• _To do_
From the data below, return each line in which the string "DECIMAL" is found.
*** Opening of Supplied material ***
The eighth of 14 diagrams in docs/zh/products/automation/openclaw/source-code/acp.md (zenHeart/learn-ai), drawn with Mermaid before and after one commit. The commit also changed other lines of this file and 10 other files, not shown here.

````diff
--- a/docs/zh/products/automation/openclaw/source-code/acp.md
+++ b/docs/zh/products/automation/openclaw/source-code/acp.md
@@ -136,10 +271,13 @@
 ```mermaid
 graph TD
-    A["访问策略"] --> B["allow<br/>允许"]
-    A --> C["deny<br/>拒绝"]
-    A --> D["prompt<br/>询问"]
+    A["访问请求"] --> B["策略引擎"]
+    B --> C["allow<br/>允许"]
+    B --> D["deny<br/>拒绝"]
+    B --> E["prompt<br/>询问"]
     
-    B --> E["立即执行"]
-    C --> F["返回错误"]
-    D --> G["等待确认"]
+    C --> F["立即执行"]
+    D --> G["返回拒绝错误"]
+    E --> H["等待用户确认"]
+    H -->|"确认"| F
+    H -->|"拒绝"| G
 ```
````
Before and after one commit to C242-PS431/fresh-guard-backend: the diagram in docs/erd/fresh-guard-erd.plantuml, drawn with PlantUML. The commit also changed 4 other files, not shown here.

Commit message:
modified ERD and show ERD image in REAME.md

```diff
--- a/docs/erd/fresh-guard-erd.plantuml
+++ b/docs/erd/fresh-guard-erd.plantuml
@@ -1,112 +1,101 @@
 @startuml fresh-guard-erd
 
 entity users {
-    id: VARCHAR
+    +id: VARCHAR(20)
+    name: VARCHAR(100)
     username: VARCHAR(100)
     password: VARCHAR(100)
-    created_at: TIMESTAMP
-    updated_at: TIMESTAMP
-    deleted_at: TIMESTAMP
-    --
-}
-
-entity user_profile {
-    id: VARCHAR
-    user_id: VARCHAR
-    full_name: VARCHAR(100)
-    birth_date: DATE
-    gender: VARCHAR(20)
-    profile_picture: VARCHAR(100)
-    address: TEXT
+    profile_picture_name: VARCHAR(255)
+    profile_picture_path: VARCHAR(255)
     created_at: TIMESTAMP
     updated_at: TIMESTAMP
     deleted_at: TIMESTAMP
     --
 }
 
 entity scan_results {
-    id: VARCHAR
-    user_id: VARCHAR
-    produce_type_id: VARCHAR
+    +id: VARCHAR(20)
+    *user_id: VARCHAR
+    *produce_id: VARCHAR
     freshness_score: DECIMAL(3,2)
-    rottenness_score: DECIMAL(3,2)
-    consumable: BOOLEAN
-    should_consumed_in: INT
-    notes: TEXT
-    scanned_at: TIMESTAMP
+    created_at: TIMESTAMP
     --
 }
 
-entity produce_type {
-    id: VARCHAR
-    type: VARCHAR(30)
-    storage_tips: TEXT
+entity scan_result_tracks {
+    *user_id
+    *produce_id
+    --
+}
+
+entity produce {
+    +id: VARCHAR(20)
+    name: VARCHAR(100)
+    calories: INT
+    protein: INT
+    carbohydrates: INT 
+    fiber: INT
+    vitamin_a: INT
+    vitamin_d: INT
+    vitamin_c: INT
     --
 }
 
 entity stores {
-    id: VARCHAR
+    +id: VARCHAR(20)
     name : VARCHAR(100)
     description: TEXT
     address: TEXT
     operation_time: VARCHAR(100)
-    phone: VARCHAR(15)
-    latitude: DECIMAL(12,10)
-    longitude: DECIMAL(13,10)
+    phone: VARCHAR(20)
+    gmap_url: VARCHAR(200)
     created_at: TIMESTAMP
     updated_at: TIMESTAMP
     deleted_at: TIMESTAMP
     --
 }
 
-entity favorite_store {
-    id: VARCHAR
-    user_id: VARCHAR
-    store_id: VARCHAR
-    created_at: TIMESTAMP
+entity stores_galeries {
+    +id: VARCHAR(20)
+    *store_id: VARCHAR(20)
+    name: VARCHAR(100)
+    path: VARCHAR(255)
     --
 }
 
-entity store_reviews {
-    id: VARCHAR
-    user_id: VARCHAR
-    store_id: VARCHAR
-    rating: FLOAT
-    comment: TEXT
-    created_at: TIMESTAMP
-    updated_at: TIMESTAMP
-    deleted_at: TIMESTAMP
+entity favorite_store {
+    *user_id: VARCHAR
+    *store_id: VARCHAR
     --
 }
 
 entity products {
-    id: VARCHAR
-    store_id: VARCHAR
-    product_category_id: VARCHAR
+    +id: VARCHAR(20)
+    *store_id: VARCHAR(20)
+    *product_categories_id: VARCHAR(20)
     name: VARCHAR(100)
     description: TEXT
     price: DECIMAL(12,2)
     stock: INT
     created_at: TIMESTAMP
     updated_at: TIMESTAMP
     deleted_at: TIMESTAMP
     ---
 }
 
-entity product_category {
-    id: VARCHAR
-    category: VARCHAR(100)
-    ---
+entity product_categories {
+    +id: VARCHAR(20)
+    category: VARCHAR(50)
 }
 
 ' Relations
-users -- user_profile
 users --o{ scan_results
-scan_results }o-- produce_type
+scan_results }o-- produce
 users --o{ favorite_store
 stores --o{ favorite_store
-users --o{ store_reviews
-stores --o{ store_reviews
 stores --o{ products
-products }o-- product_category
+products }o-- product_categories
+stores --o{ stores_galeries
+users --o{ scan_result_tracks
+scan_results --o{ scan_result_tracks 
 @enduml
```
*** Close of Supplied material ***
• _Exercise solution_
     freshness_score: DECIMAL(3,2)
-    rottenness_score: DECIMAL(3,2)
-    latitude: DECIMAL(12,10)
-    longitude: DECIMAL(13,10)
     price: DECIMAL(12,2)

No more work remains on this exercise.